Exercise details>
Within the entries below, find every line that has the string "Also", then copy it.

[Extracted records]
========================================================================

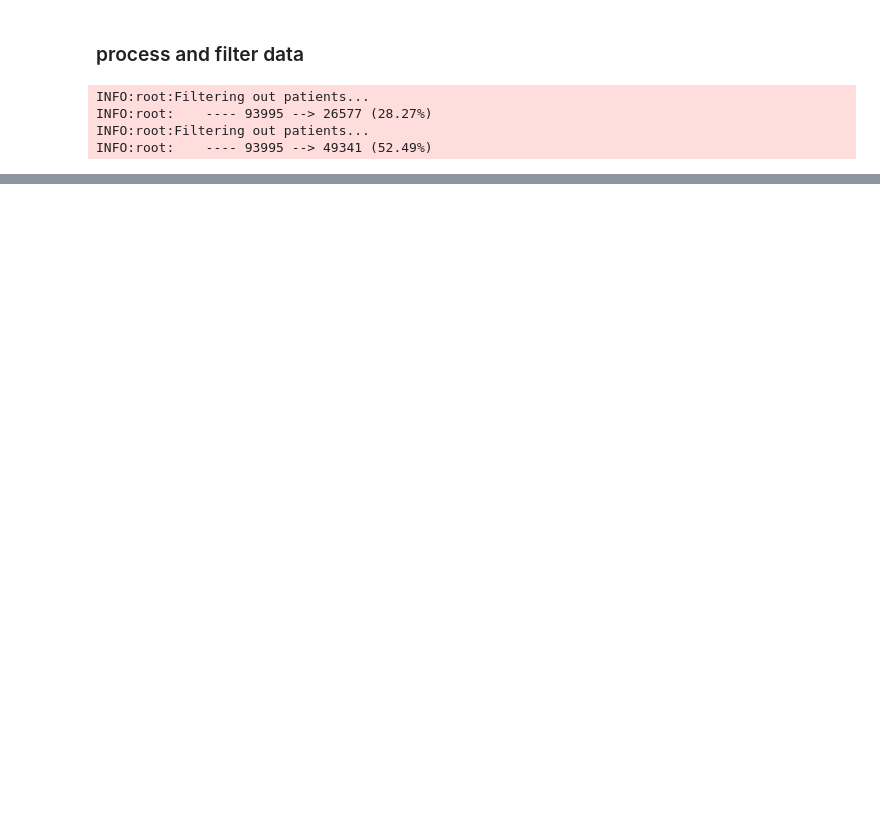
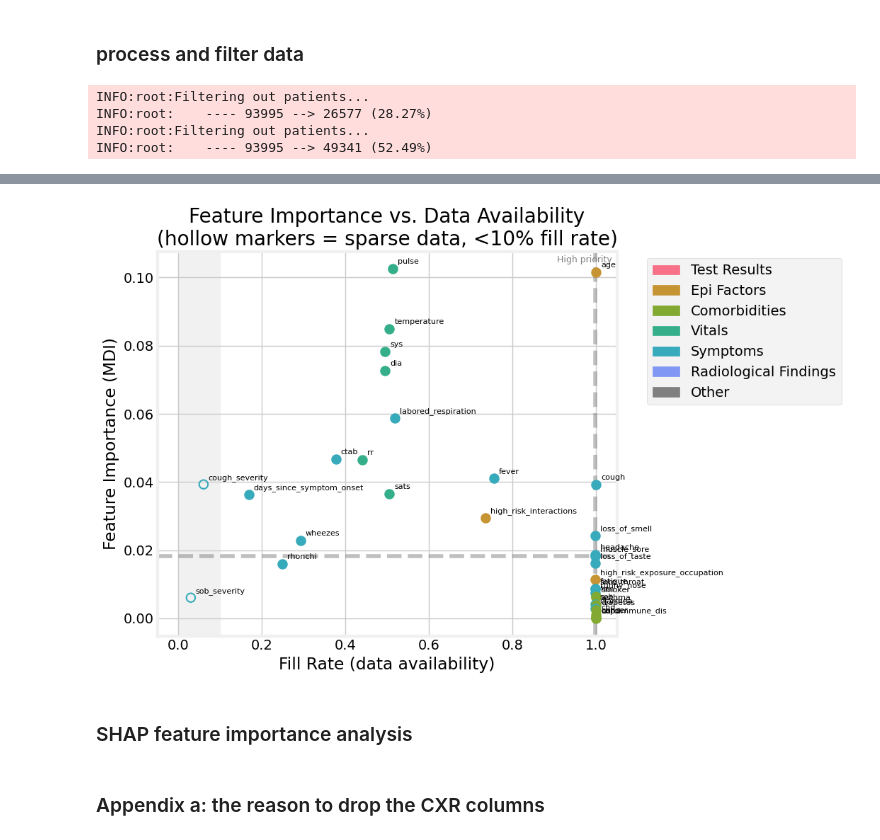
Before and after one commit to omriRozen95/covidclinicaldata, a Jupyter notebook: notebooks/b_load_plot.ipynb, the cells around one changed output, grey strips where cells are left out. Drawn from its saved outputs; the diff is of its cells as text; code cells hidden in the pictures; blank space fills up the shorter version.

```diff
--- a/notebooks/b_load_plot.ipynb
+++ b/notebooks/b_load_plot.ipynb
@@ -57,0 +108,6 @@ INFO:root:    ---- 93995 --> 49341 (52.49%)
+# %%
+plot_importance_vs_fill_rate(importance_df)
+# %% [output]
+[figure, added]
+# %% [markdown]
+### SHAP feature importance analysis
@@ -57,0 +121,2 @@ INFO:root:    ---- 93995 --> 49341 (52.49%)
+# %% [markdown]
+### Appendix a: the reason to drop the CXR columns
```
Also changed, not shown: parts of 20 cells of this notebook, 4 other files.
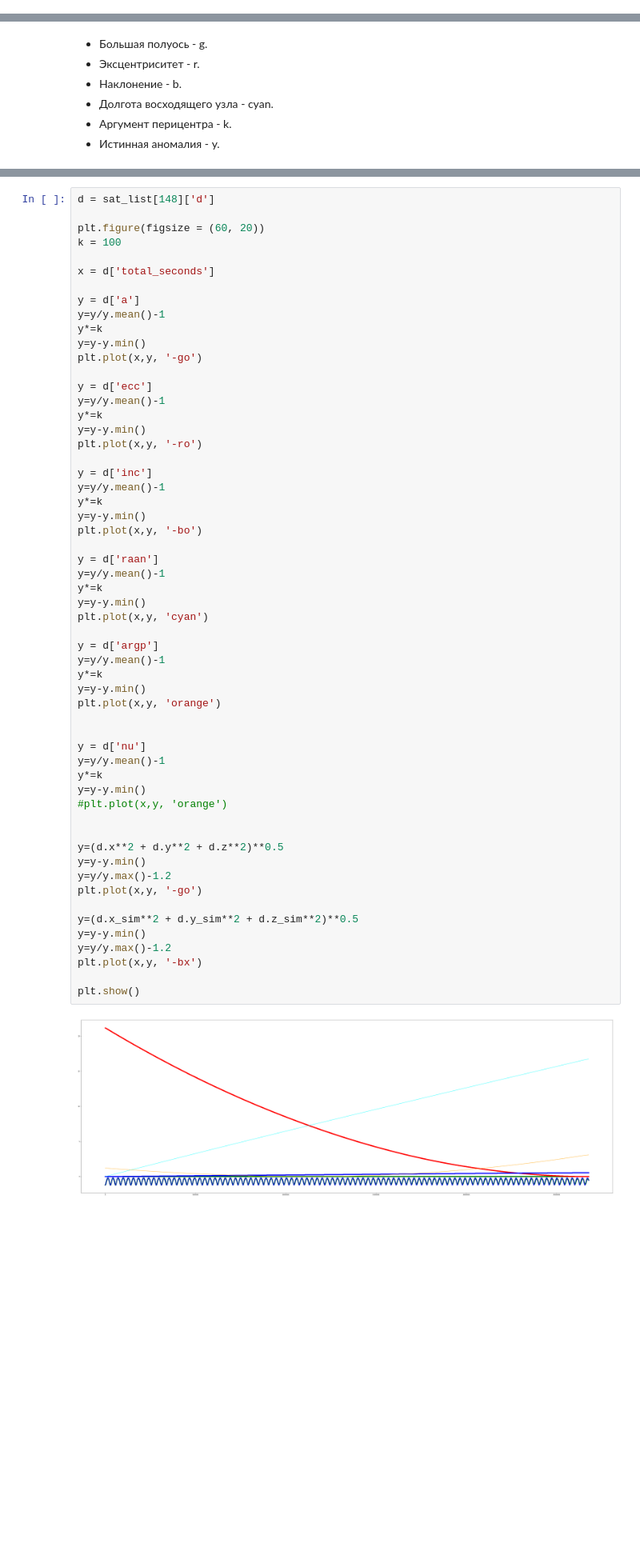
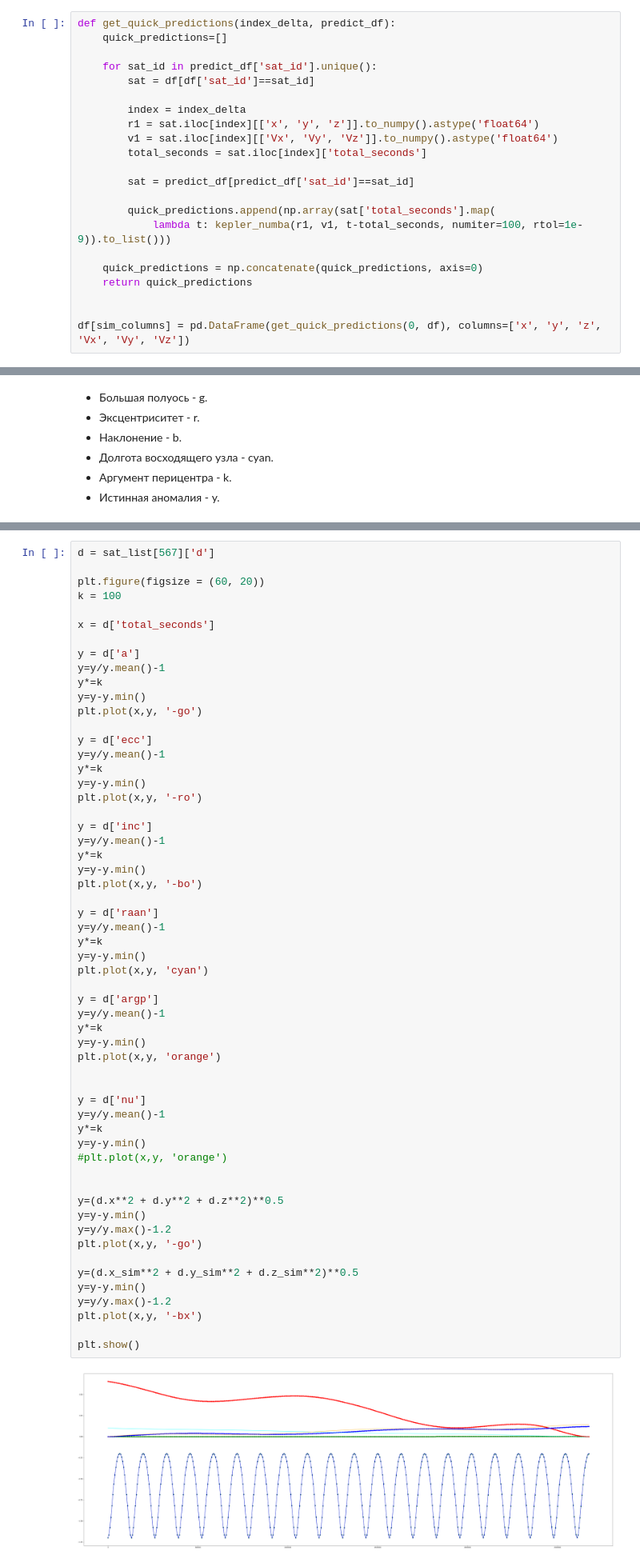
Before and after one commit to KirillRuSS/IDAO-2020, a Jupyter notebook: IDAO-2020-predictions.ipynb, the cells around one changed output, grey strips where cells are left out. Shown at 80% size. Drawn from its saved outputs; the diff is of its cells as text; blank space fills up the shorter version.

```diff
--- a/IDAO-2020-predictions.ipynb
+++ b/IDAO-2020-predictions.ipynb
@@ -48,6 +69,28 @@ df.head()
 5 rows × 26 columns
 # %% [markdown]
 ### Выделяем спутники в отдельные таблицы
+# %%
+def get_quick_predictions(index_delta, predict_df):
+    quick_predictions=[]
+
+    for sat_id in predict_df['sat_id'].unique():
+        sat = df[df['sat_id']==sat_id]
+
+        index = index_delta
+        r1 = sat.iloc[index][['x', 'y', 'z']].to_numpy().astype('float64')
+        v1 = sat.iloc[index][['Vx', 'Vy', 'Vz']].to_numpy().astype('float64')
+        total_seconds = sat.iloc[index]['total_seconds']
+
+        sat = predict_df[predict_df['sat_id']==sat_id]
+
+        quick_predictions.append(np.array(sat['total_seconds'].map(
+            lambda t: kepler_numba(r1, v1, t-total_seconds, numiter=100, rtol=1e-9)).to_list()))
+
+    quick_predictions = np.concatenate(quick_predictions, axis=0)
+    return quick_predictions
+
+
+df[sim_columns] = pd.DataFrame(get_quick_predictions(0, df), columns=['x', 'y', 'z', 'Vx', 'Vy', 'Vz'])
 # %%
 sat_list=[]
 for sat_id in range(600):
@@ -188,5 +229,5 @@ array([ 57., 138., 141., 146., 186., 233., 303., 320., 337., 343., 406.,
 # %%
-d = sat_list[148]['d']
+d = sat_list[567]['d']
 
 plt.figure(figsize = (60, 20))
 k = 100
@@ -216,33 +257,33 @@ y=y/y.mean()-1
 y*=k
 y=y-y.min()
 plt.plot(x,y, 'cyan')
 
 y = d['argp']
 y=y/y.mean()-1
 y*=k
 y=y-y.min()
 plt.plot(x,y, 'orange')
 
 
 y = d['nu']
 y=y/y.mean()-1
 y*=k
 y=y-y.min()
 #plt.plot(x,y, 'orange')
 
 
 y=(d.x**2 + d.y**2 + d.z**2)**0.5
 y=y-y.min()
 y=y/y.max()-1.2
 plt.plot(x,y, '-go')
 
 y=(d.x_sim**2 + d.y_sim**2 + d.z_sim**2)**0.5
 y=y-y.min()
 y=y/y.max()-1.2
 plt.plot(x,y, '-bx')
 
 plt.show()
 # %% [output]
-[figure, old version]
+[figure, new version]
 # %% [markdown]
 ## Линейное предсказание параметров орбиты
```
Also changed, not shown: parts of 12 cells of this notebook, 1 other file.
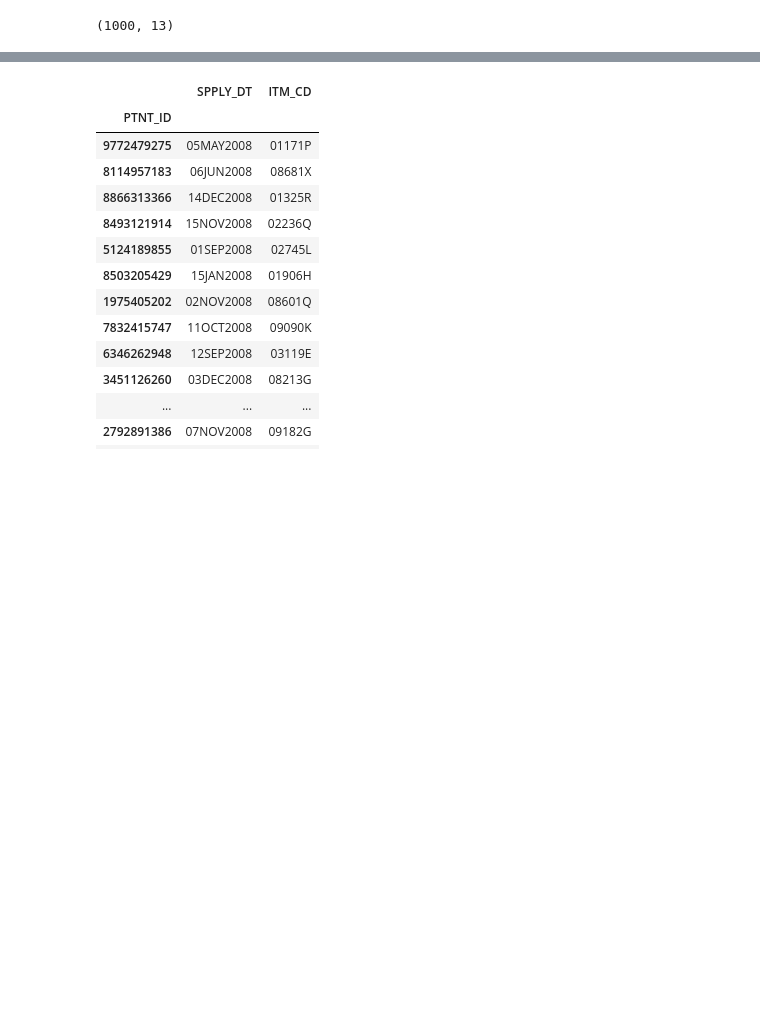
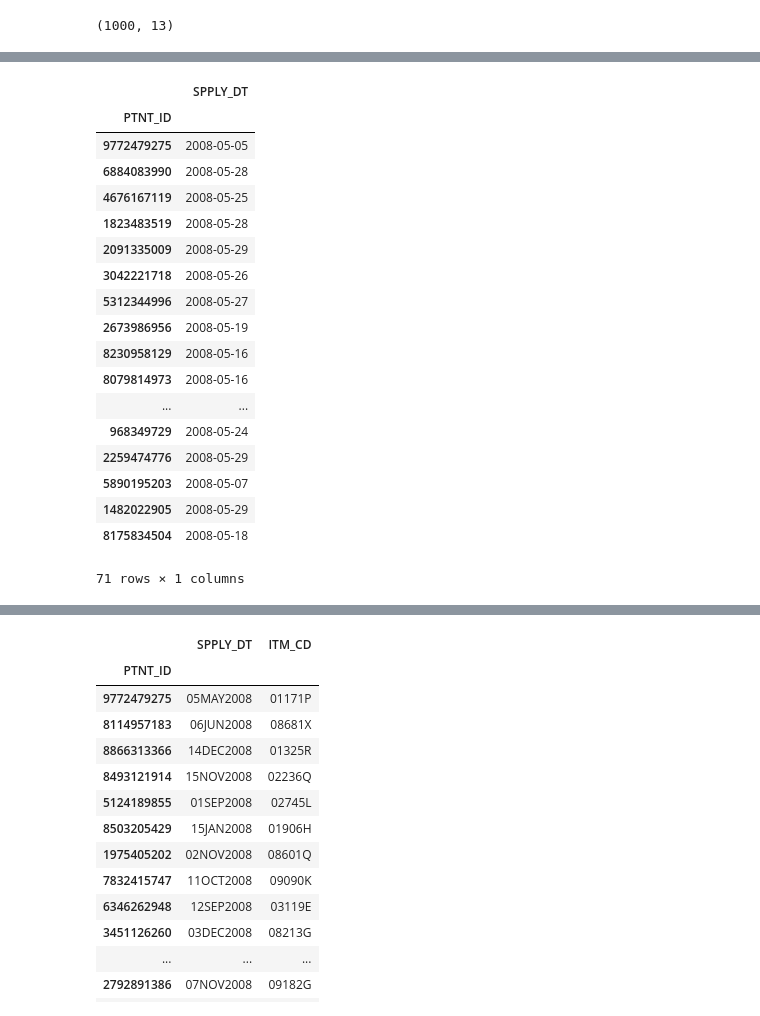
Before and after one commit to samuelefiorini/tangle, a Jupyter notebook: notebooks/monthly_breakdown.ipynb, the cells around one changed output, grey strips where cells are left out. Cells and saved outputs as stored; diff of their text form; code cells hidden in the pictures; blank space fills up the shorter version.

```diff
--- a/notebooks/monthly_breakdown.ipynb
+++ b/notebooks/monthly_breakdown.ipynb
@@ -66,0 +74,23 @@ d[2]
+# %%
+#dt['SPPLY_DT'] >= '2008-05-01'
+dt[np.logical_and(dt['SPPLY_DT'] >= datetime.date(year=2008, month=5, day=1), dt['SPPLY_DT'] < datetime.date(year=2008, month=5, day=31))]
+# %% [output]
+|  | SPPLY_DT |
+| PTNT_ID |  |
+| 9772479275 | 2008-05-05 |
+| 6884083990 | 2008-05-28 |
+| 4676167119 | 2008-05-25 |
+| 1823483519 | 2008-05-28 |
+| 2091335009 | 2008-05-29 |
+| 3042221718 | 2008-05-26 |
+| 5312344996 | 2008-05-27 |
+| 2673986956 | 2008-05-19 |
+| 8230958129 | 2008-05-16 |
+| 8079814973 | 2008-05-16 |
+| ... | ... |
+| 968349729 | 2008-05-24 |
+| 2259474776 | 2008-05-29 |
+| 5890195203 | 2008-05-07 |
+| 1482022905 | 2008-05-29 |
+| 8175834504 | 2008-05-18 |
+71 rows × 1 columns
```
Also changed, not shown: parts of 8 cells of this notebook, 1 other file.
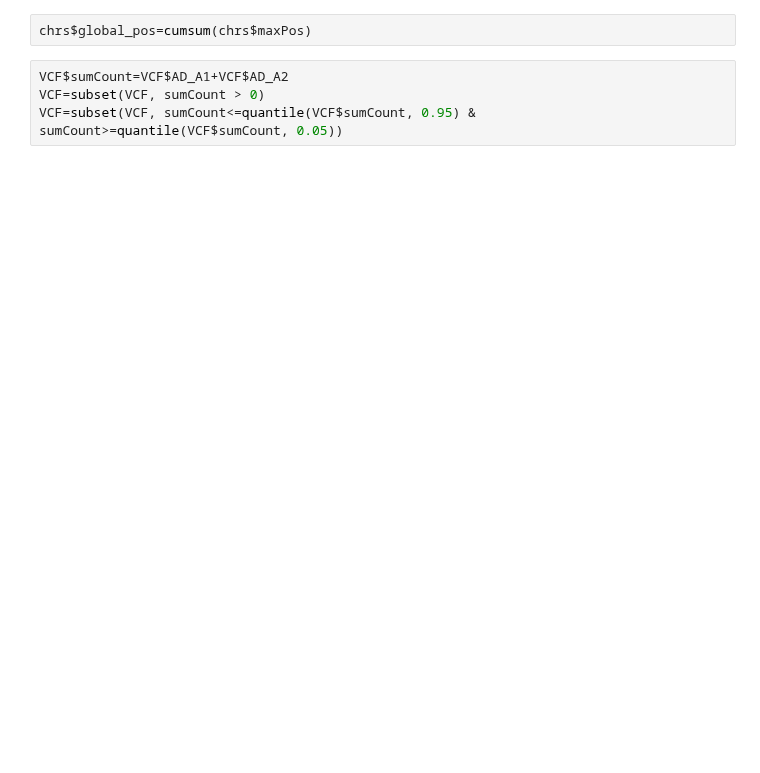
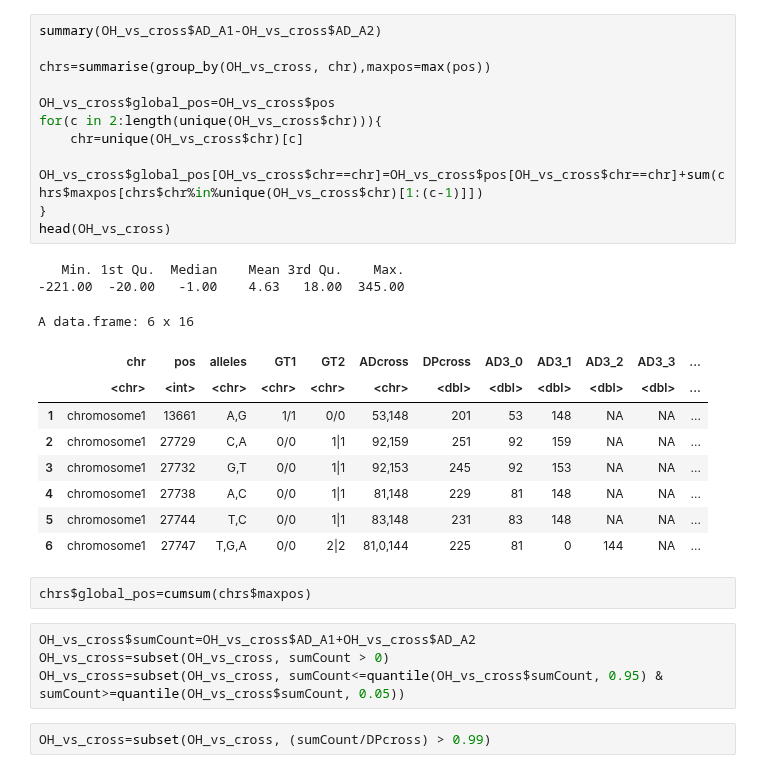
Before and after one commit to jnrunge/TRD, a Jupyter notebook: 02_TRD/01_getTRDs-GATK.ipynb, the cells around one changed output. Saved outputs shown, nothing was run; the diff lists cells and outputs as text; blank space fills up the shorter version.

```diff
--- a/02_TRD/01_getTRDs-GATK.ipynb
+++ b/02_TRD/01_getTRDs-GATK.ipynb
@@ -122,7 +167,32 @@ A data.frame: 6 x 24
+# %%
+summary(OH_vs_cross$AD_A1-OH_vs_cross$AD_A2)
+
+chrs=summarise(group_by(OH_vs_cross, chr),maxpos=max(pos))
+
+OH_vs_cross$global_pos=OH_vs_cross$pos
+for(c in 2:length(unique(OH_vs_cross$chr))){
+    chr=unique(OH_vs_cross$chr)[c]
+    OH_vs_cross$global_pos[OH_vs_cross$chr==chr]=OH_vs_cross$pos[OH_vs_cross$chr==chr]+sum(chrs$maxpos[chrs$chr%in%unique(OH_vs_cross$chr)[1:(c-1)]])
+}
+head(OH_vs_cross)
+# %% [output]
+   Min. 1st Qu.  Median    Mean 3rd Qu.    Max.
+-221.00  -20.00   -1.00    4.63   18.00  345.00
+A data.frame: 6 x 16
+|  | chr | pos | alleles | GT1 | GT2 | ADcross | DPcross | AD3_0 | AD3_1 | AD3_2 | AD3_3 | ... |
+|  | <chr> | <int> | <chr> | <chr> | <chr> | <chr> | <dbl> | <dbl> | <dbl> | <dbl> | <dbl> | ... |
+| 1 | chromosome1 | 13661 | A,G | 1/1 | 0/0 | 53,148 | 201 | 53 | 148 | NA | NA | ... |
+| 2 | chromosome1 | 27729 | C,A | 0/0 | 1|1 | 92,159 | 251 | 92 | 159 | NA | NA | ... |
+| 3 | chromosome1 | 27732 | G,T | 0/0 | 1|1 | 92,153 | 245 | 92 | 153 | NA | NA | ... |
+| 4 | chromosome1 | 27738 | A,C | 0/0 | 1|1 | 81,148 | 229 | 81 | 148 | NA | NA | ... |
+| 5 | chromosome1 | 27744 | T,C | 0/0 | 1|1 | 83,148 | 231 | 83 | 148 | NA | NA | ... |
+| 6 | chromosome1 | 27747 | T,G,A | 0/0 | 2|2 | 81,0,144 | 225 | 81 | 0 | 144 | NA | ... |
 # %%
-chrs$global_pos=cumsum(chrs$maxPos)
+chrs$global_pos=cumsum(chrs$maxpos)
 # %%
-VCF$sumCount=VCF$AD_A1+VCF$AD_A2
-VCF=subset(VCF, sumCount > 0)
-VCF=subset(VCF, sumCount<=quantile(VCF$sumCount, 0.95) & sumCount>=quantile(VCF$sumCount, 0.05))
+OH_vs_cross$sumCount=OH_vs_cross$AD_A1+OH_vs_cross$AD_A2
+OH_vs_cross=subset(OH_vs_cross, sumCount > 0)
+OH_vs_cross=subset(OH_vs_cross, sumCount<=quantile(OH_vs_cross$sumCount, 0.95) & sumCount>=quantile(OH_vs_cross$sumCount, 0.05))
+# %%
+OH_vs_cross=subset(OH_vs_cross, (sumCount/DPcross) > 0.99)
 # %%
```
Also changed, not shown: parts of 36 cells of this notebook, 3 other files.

========================================================================

Result of the task>
Also changed, not shown: parts of 20 cells of this notebook, 4 other files.
Also changed, not shown: parts of 12 cells of this notebook, 1 other file.
Also changed, not shown: parts of 8 cells of this notebook, 1 other file.
Also changed, not shown: parts of 36 cells of this notebook, 3 other files.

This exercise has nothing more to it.